→ Activity: Note each line of the entries that includes "size". Then copy those lines.

Code change snippets

-------------------------

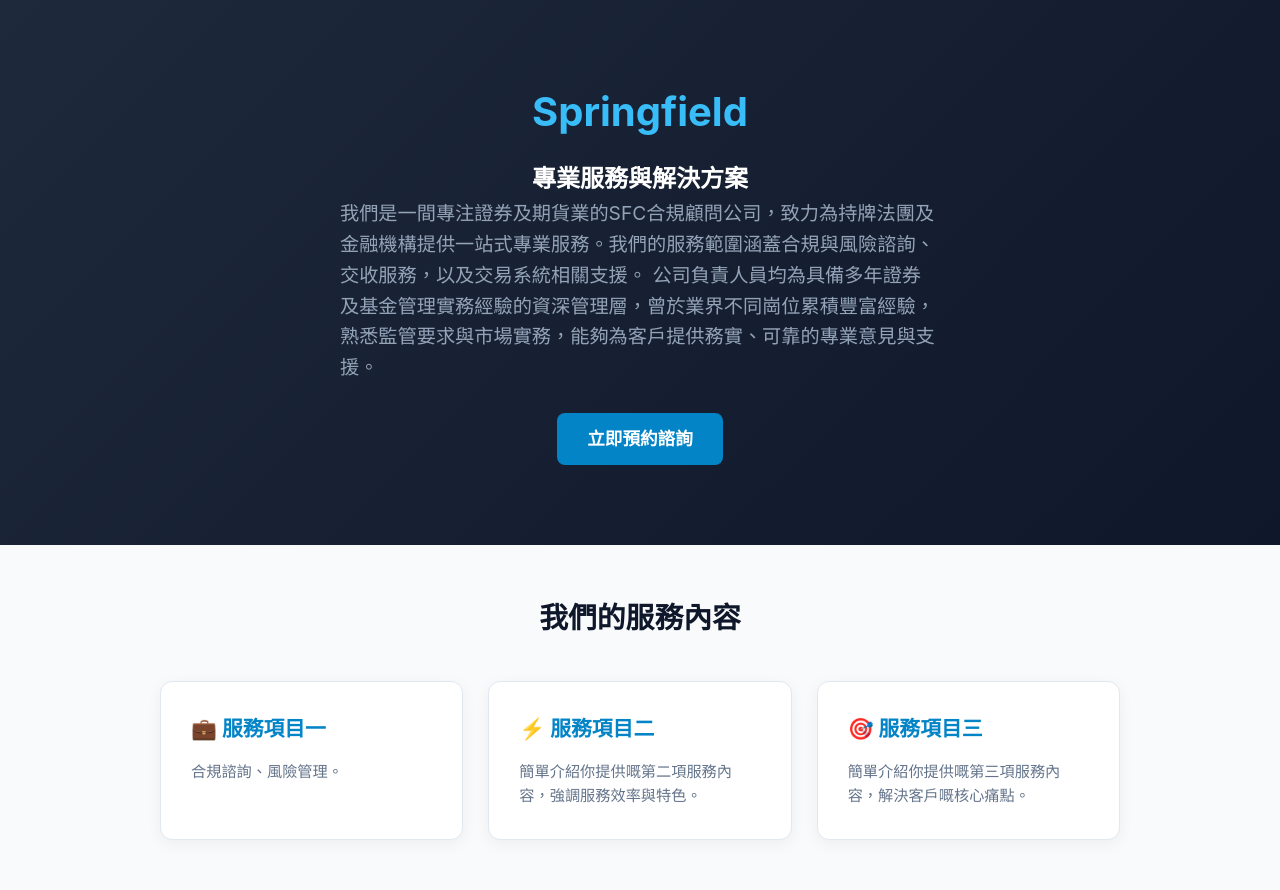
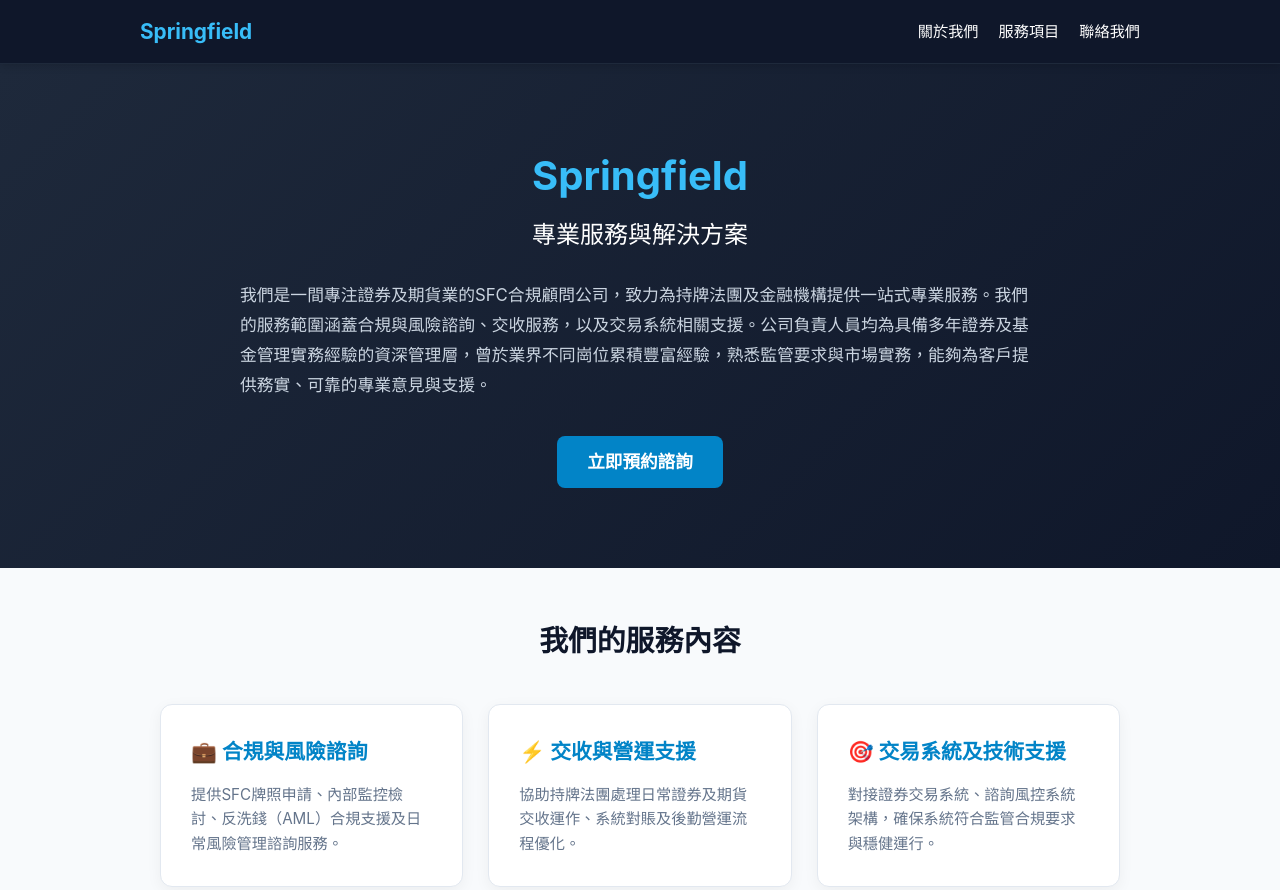
Before and after one commit to Springfield168/springfield168.github.io, a plain HTML site: page index.html in a window 1280 px wide. Shown: the top 890 px of the page. Drawn offline with Linux system fonts and the light colour scheme.

Commit message:
Update title and add navigation bar to index.html

```diff
--- a/index.html
+++ b/index.html
@@ -3,7 +3,7 @@
 <head>
     <meta charset="UTF-8">
     <meta name="viewport" content="width=device-width, initial-scale=1.0">
-    <title>專業服務諮詢與解決方案</title>
+    <title>Springfield - 專業SFC合規與金融顧問服務</title>
     <style>
         * {
             box-sizing: border-box;
@@ -16,23 +16,79 @@
             color: #333333;
             background-color: #f8fafc;
         }
+
+        /* 頂部 Menu Bar */
+        .navbar {
+            background-color: #0f172a;
+            position: sticky;
+            top: 0;
+            z-index: 1000;
+            padding: 15px 20px;
+            box-shadow: 0 2px 8px rgba(0,0,0,0.15);
+            border-bottom: 1px solid #1e293b;
+        }
+        .nav-container {
+            max-width: 1000px;
+            margin: 0 auto;
+            display: flex;
+            justify-content: space-between;
+            align-items: center;
+        }
+        .nav-logo {
+            color: #38bdf8;
+            font-size: 1.3rem;
+            font-weight: bold;
+            text-decoration: none;
+        }
+        .nav-menu {
+            list-style: none;
+            display: flex;
+            gap: 20px;
+            margin: 0;
+            padding: 0;
+        }
+        .nav-menu a {
+            color: #ffffff;
+            text-decoration: none;
+            font-size: 0.95rem;
+            transition: color 0.3s;
+        }
+        .nav-menu a:hover {
+            color: #38bdf8;
+        }
+
         /* Header / Hero */
         .hero {
             background: linear-gradient(135deg, #1e293b 0%, #0f172a 100%);
             color: #ffffff;
-            text-align: center;
             padding: 80px 20px;
+        }
+        .hero-container {
+            max-width: 800px;
+            margin: 0 auto;
         }
         .hero h1 {
             font-size: 2.5rem;
-            margin-bottom: 16px;
+            margin-bottom: 8px;
             color: #38bdf8;
+            text-align: center;
+        }
+        .hero h2 {
+            font-size: 1.5rem;
+            margin-bottom: 25px;
+            color: #ffffff;
+            text-align: center;
+            font-weight: normal;
         }
         .hero p {
-            font-size: 1.2rem;
-            max-width: 600px;
-            margin: 0 auto 30px auto;
-            color: #94a3b8;
+            font-size: 1.05rem;
+            line-height: 1.8;
+            color: #cbd5e1;
+            text-align: left; /* 簡介內文靠左對齊 */
+            margin-bottom: 35px;
+        }
+        .cta-box {
+            text-align: center;
         }
         .cta-btn {
             display: inline-block;
@@ -115,7 +171,7 @@
             font-weight: bold;
         }
         .btn-email {
-            background: #64748b;
+            background: #0284c7;
             color: white;
             padding: 10px 20px;
             border-radius: 6px;
@@ -134,49 +190,64 @@
 </head>
 <body>
 
-    <!-- 頁頭 / 主標題區 -->
-    <header class="hero">
+    <!-- 頂部 Menu Bar -->
+    <nav class="navbar">
+        <div class="nav-container">
+            <a href="#" class="nav-logo">Springfield</a>
+            <ul class="nav-menu">
+                <li><a href="#about">關於我們</a></li>
+                <li><a href="#services">服務項目</a></li>
+                <li><a href="#contact">聯絡我們</a></li>
+            </ul>
+        </div>
+    </nav>
+
+    <!-- 頁頭 / 關於我們區塊 -->
+    <header id="about" class="hero">
+        <div class="hero-container">
             <h1>Springfield</h1>
             <h2>專業服務與解決方案</h2>
-<p style="text-align: left;">我們是一間專注證券及期貨業的SFC合規顧問公司，致力為持牌法團及金融機構提供一站式專業服務。我們的服務範圍涵蓋合規與風險諮詢、交收服務，以及交易系統相關支援。
-公司負責人員均為具備多年證券及基金管理實務經驗的資深管理層，曾於業界不同崗位累積豐富經驗，熟悉監管要求與市場實務，能夠為客戶提供務實、可靠的專業意見與支援。</p>                            </p>
+            <p>我們是一間專注證券及期貨業的SFC合規顧問公司，致力為持牌法團及金融機構提供一站式專業服務。我們的服務範圍涵蓋合規與風險諮詢、交收服務，以及交易系統相關支援。公司負責人員均為具備多年證券及基金管理實務經驗的資深管理層，曾於業界不同崗位累積豐富經驗，熟悉監管要求與市場實務，能夠為客戶提供務實、可靠的專業意見與支援。</p>
+            <div class="cta-box">
                 <a href="#contact" class="cta-btn">立即預約諮詢</a>
+            </div>
+        </div>
     </header>
 
     <div class="container">
         <!-- 服務項目 -->
+        <section id="services">
             <h2 class="section-title">我們的服務內容</h2>
             <div class="services-grid">
                 <div class="card">
-                <h3>💼 服務項目一</h3>
-                <p>合規諮詢、風險管理。</p>
+                    <h3>💼 合規與風險諮詢</h3>
+                    <p>提供SFC牌照申請、內部監控檢討、反洗錢（AML）合規支援及日常風險管理諮詢服務。</p>
                 </div>
                 <div class="card">
-                <h3>⚡ 服務項目二</h3>
-                <p>簡單介紹你提供嘅第二項服務內容，強調服務效率與特色。</p>
+                    <h3>⚡ 交收與營運支援</h3>
+                    <p>協助持牌法團處理日常證券及期貨交收運作、系統對賬及後勤營運流程優化。</p>
                 </div>
                 <div class="card">
-                <h3>🎯 服務項目三</h3>
-                <p>簡單介紹你提供嘅第三項服務內容，解決客戶嘅核心痛點。</p>
+                    <h3>🎯 交易系統及技術支援</h3>
+                    <p>對接證券交易系統、諮詢風控系統架構，確保系統符合監管合規要求與穩健運行。</p>
                 </div>
             </div>
+        </section>
 
         <!-- 聯絡我們區塊 -->
-        <div id="contact" class="contact-box">
+        <section id="contact" class="contact-box">
             <h2>預約諮詢 / 聯絡我們</h2>
-            <p style="margin-top: 10px; color: #64748b;">歡迎隨時透過以下方式聯絡我，我會盡快回覆你！</p>
+            <p style="margin-top: 10px; color: #64748b;">歡迎隨時透過以下方式聯絡我們，我們會盡快回覆！</p>
 
             <div class="contact-links">
-                <!-- 替換成你嘅 WhatsApp 號碼 (例如 85296307339) -->
                 <a href="https://wa.me/85296307339" class="btn-whatsapp" target="_blank">📱 WhatsApp 聯絡</a>
-                <!-- 替換成你嘅 Email -->
                 <a href="mailto:springfield168168@gmail.com" class="btn-email">✉️ 電郵查詢</a>
             </div>
-        </div>
+        </section>
     </div>
 
     <footer>
-        &copy; 2026 專業服務團隊. All rights reserved.
+        &copy; 2026 Springfield. All rights reserved.
     </footer>
 
 </body>
```
Lines whose indentation alone changed are shown as unchanged.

-------------------------

→ Worked solution:
+            font-size: 1.3rem;
+            font-size: 0.95rem;
             font-size: 2.5rem;
+            font-size: 1.5rem;
-            font-size: 1.2rem;
+            font-size: 1.05rem;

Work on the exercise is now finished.